This course will be delivered ONLINE: 10 hours of online live lessons, plus 7.5 hours of readings and assignments. A good internet connection is required to follow the course.
How can we teach students to think like scientists? In this course, current and prospective science instructors and advisors will work with various modes of thinking employed in science, in the context of applying them to understanding evolutionary history and processes. The course is intended to help participants develop advanced and subtle thinking skills to improve their understanding and teaching of central evolutionary and scientific concepts.
This course is intended for
– University faculty or secondary teachers who will teach scientific thinking or evolution
– Faculty in teacher education
– Graduate students in any field
– Anyone interested in being able to understand science better
In addition to online lectures (10 hours), the course will include reading/viewing assignments, writing assignments, and group discussions (7.5 hours). Each lesson will include other resources for teaching the information and concepts (readings, exercises, videos).
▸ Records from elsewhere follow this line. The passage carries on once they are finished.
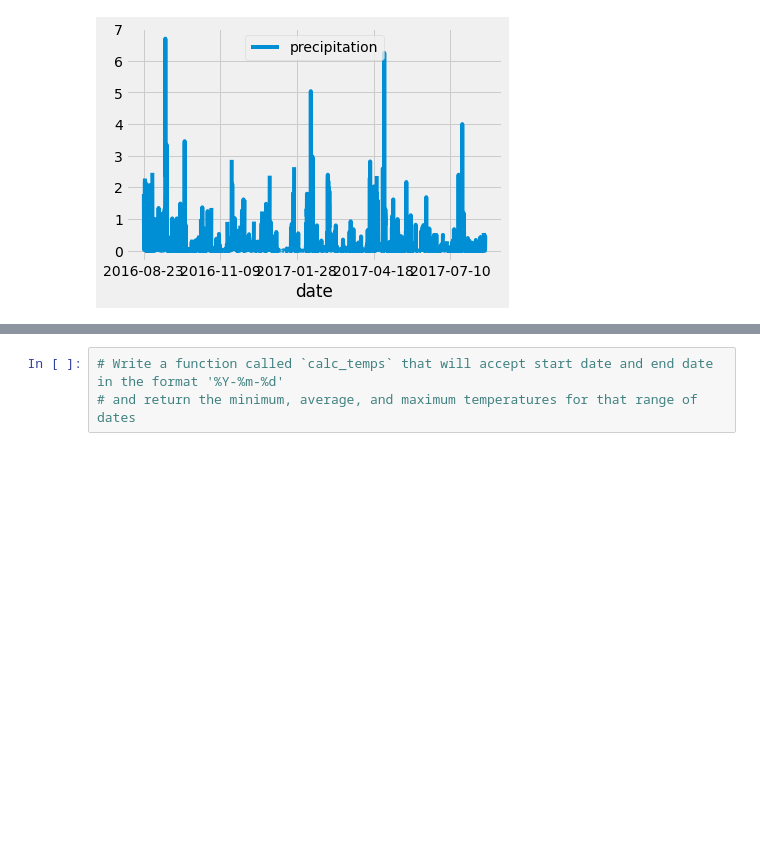
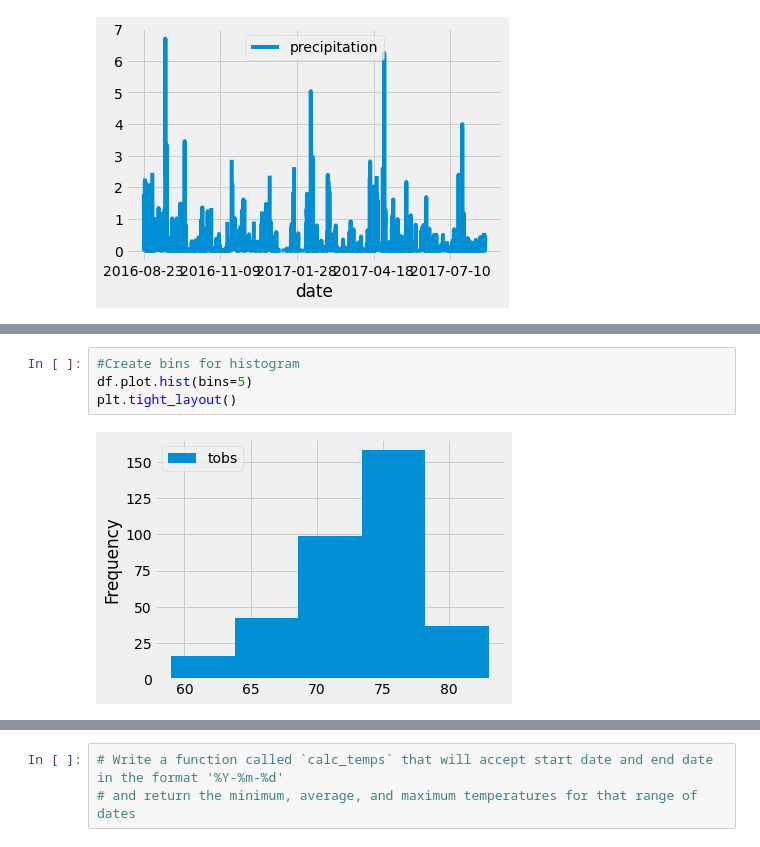
Before and after one commit to lavec0324/surfs_up, a Jupyter notebook: climate_analysis.ipynb, the cells around one changed output, grey strips where cells are left out. Cells and saved outputs as stored; diff of their text form; blank space fills up the shorter version.

```diff
--- a/climate_analysis.ipynb
+++ b/climate_analysis.ipynb
@@ -80,0 +145,6 @@ df.plot()
+# %%
+#Create bins for histogram
+df.plot.hist(bins=5)
+plt.tight_layout()
+# %% [output]
+[figure, added]
```
Also changed, not shown: parts of 9 cells of this notebook.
All participants must have a personal computer. Webcam and headphones are strongly recommended, and a good internet connection.
- The nature and practice of science; the scope of scientific knowledge.
- Scientific thinking: knowing how we know.
- How we ask questions and test hypotheses; how scientific knowledge advances.
- Conditional thinking: facts, theories, hypotheses.
- Greek and medieval ideas; history of our worldview.
- Darwinian thinking: the emergence of modern science.
- The ideas that make up evolution; how science uses evolutionary theory.
- New theory, new questions: the science of evolution.
- Genetic and non-genetic inheritance, genes in development, sources of variation.
- Theorizing and experimenting: how inheritance works.
- Populations as dynamic and statistical systems; modeling and predicting changes.
- Process thinking: natural selection and adaptation.
- The roles of genes in evolution; what underlies evolutionary change?
- Mechanistic thinking: “selfish” genes, inclusive fitness.
- Divergence, demes, ecological niches, and reproductive isolation; coevolution.
- Systems thinking: how new species form.
- How we reconstruct evolutionary history; human descent.
- Forensic thinking: paleontology and historical inference.
- Evolution of complexity and of imperfection; our coevolution with microbes.
- Evolutionary thinking applied to humans: aging, obstetrics, and diseases.
- Course Fee
- Early bird (until July 31st, 2020):
- 186 € *
(148.8 € for Ambassador Institutions)
- Regular (after July 31st, 2020):
- 230 € *
(184 € for Ambassador Institutions)
- Price is VAT included.
* Participants from companies/industry will have an extra charge of 100 €.